During Mr. Malloy’s first budget -- By the way, has Mr. Malloy’s budget EVER been in balance? – the governor unceremoniously showed the door to Republicans.
Mr. Malloy brought Republicans back to the table on two occasions: during a special session, when Mr. Malloy needed some help balancing his chronically out of balance budget, and during negotiations on a gun restriction bill following the mass murders in Sandy Hook.
On both occasions, Mr. Malloy and accommodating Republicans were praised by left of center commentators in the media for their show of bipartisanship. Here in Connecticut, it was said, bipartisanship was much in the air, and it was hinted that the U.S. Congress, deep in the mire of partisan deadlock, certainly could take a lesson from a state in which both parties came together to settle a budget deficit and pass the most restrictive gun regulations in the nation.
Republican players both times were happy to play. Now, as the General Assembly begins to tinker with Mr. Malloy’s second budget, Republicans once again find themselves sent to Coventry.
The exile of Republicans to Coventry, where they will be expected to bide their time in prayer and holy silence, does not bode well for the state. It means that Mr. Malloy and his confederates – most importantly state unions, who made out like proverbial bandits the last time Republicans were frozen out of budget negotiations – will be unobstructed in shaping their second biennial budget.
The shape of Mr. Malloy’s second budget may be deduced from his first. On that occasion, it should be recalled, Democratic leaders in the General Assembly pre-approved Mr. Malloy’s budget prior to his negotiations with SEBAC, an organization of unions authorized to negotiate contracts with the state. One commentator wrote that leaders in the Democratic dominated General Assembly conferred upon the governor plenipotentiary powers to negotiate contracts that would impact the budget nine years out.

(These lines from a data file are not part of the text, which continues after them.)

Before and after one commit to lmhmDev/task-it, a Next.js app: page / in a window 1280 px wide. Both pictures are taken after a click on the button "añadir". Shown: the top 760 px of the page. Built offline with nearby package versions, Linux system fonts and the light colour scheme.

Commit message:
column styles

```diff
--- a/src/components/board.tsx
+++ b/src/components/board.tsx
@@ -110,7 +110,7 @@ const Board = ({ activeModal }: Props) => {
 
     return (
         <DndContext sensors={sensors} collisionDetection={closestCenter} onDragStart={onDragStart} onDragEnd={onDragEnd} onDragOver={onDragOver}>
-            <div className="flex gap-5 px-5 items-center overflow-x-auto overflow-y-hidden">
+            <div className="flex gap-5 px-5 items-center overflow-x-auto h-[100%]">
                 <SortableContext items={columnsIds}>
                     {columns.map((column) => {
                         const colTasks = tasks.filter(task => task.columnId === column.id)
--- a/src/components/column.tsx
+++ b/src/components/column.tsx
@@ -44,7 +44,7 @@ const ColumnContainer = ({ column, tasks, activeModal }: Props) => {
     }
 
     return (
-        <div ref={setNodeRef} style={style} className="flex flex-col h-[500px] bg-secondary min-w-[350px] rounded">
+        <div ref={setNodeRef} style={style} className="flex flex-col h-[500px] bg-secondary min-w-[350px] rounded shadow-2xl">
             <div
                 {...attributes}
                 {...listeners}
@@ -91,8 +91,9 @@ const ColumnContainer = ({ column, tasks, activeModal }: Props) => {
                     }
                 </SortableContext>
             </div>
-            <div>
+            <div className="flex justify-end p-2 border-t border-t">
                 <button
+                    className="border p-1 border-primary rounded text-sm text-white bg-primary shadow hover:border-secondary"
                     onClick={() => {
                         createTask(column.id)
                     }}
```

The negotiations were messy but profitable in the end for unions. The “savings” in Mr. Malloy’s first budget were amorphous, the tax increases painful. Progressive Democrats were tolerably satisfied with Mr. Malloy’s first budget. The tax increases, job investment money removed from the private sector and delivered to government coffers, gave crony capitalist progressives enough funds to “invest” in enterprises that in the future would pay out dividends, in the form of votes and political contributions, to Democrats. Frozen out of the process, Republicans were free to assail a budget that had no Republican fingerprints on it.
A fairly comprehensive review of Mr. Malloy’s second budget by CTMirror is riven with doubts and fears. One always snaps to when one happens upon a budget review entitled “Promises, Gimmicks and a Historic Shortfall.”
After imposing on the state the largest tax increase in its history, Mr. Malloy made a firm vow to forego further tax increases.
“With a gap of $1.2 billion projected for the fiscal year that starts in July,” CTMirror advises, “Malloy not only is seeking more sacrifices, but he's also turning to taxes and some of the gimmicks he swore off of two years ago.”
The gimmicks include an extension of expiring tax increases on businesses and power plants, a reduction of tax credits for working poor families, funding cuts to colleges and universities at a time when higher education continues to increase tuition and fees, deep cuts both to hospitals and health coverage for thousands of low-income adults, a raid on the transportation fund and, that old standby, borrowing hundreds of millions of dollars to pay ongoing bills -- all this from an administration that boosted taxes considerably while it publically scorned prior administrations for resorting to discreditable methods in balancing budgets.
It does not help at all that the national economy continues to founder under the ministrations of Barack Obama, the most progressive president in modern history. Had Mr. Obama concentrated during his first term in office on rebuilding the shattered mortgage market, the American economy would have surged forward. But instead, Mr. Obama grasped for a national health care brass ring first proposed in the 1912 national election by the father of the modern progressive movement, Teddy Roosevelt. Obamacare, payment for which has now come due, is but a baby step on the road to nationalized health care. Should anyone care to preview the final product, a Veteran Administration hospital is on view in Rocky Hill, Connecticut.
In a high tax, over regulated, foundering economy, tax receipts simply dry up. Investments in the private economy also dry up as investors, hampered by excessive regulation and punishing taxes, hoard their dollars waiting for relief from a redistributionist minded government.
The late Maggie Thatcher, Prime Minister of Britain, use to say that “the problem with socialism is that, sooner or later, you run out of other people’s money.” The government of Connecticut – yet a far cry from the socialist utopia envisioned by Eugene Debs, the Socialist candidate for president in 1912– is running out of the money its governor hopes to be able to “invest” in crony capitalist enterprises that mollify the state’s clamorous left of center interests.
It’s a problem.